Apart from the pictures, every line below needs to be reproduced verbatim.

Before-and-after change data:
^^^^^^^^^^^^^^^^
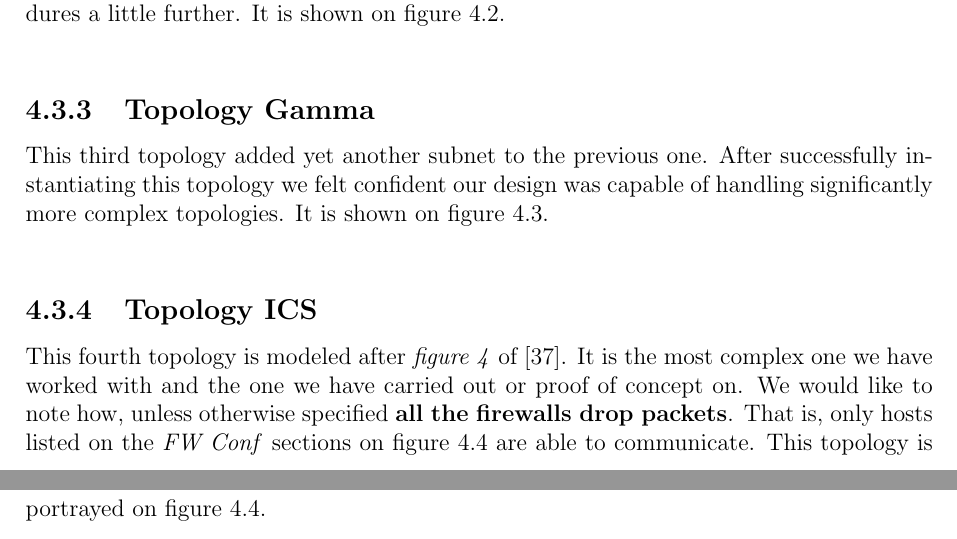
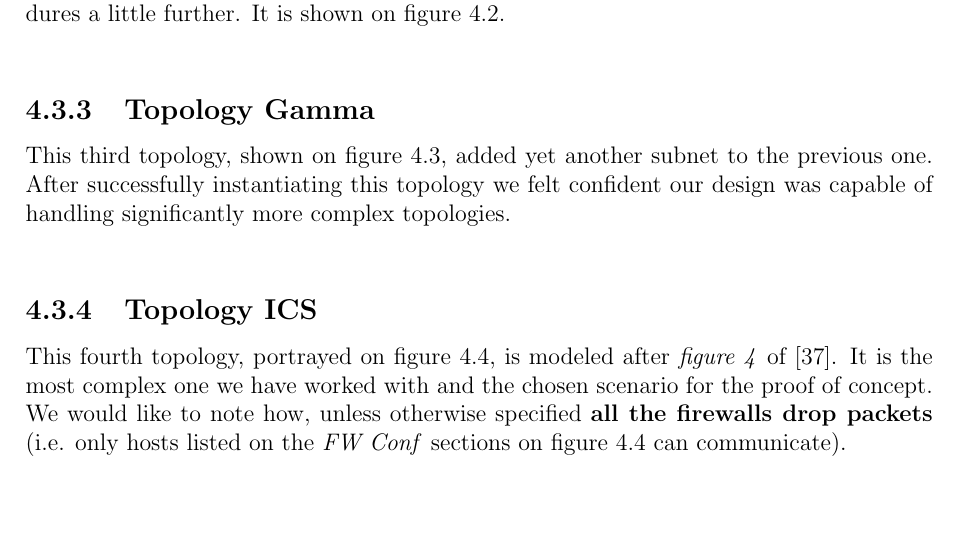
Before and after one commit to pcolladosoto/tfg, a LaTeX thesis (Document/main.tex, which reads Document/Content/Chapters/Ch_4.tex): two parts of pages 68 and 72 of 155 before the commit and part of page 68 of 154 after it, the two joined at a grey line, cut so that both start at the same text, the shorter picture padded with empty space. Compiled offline with pdfLaTeX.

Commit message:
Fixed dangling line on page 64!

```diff
--- a/Document/Content/Chapters/Ch_4.tex
+++ b/Document/Content/Chapters/Ch_4.tex
@@ -270,7 +270,7 @@
             \end{figure}
 
         \subsection{Topology Gamma}
-            This third topology added yet another subnet to the previous one. After successfully instantiating this topology we felt confident our design was capable of handling significantly more complex topologies. It is shown on figure \ref{fig:top-gamma}.\\
+            This third topology, shown on figure \ref{fig:top-gamma}, added yet another subnet to the previous one. After successfully instantiating this topology we felt confident our design was capable of handling significantly more complex topologies.\\
 
             \begin{figure}
                 \centering
@@ -280,7 +280,7 @@
             \end{figure}
 
         \subsection{Topology ICS}
-            This fourth topology is modeled after \textit{figure 4} of \cite{bib:ics-article}. It is the most complex one we have worked with and the one we have carried out or proof of concept on. We would like to note how, unless otherwise specified \textbf{all the firewalls drop packets}. That is, only hosts listed on the \textit{FW Conf} sections on figure \ref{fig:top-ics} are able to communicate. This topology is portrayed on figure \ref{fig:top-ics}.\\
+            This fourth topology, portrayed on figure \ref{fig:top-ics}, is modeled after \textit{figure 4} of \cite{bib:ics-article}. It is the most complex one we have worked with and the chosen scenario for the proof of concept. We would like to note how, unless otherwise specified \textbf{all the firewalls drop packets} (i.e. only hosts listed on the \textit{FW Conf} sections on figure \ref{fig:top-ics} can communicate).\\
 
             \begin{figure}
                 \centering
```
^^^^^^^^^^^^^^^^
### [Task answer]
Before and after one commit to pcolladosoto/tfg, a LaTeX thesis (Document/main.tex, which reads Document/Content/Chapters/Ch_4.tex): two parts of pages 68 and 72 of 155 before the commit and part of page 68 of 154 after it, the two joined at a grey line, cut so that both start at the same text, the shorter picture padded with empty space. Compiled offline with pdfLaTeX.

Commit message:
Fixed dangling line on page 64!

```diff
--- a/Document/Content/Chapters/Ch_4.tex
+++ b/Document/Content/Chapters/Ch_4.tex
@@ -270,7 +270,7 @@
             \end{figure}
 
         \subsection{Topology Gamma}
-            This third topology added yet another subnet to the previous one. After successfully instantiating this topology we felt confident our design was capable of handling significantly more complex topologies. It is shown on figure \ref{fig:top-gamma}.\\
+            This third topology, shown on figure \ref{fig:top-gamma}, added yet another subnet to the previous one. After successfully instantiating this topology we felt confident our design was capable of handling significantly more complex topologies.\\
 
             \begin{figure}
                 \centering
@@ -280,7 +280,7 @@
             \end{figure}
 
         \subsection{Topology ICS}
-            This fourth topology is modeled after \textit{figure 4} of \cite{bib:ics-article}. It is the most complex one we have worked with and the one we have carried out or proof of concept on. We would like to note how, unless otherwise specified \textbf{all the firewalls drop packets}. That is, only hosts listed on the \textit{FW Conf} sections on figure \ref{fig:top-ics} are able to communicate. This topology is portrayed on figure \ref{fig:top-ics}.\\
+            This fourth topology, portrayed on figure \ref{fig:top-ics}, is modeled after \textit{figure 4} of \cite{bib:ics-article}. It is the most complex one we have worked with and the chosen scenario for the proof of concept. We would like to note how, unless otherwise specified \textbf{all the firewalls drop packets} (i.e. only hosts listed on the \textit{FW Conf} sections on figure \ref{fig:top-ics} can communicate).\\
 
             \begin{figure}
                 \centering
```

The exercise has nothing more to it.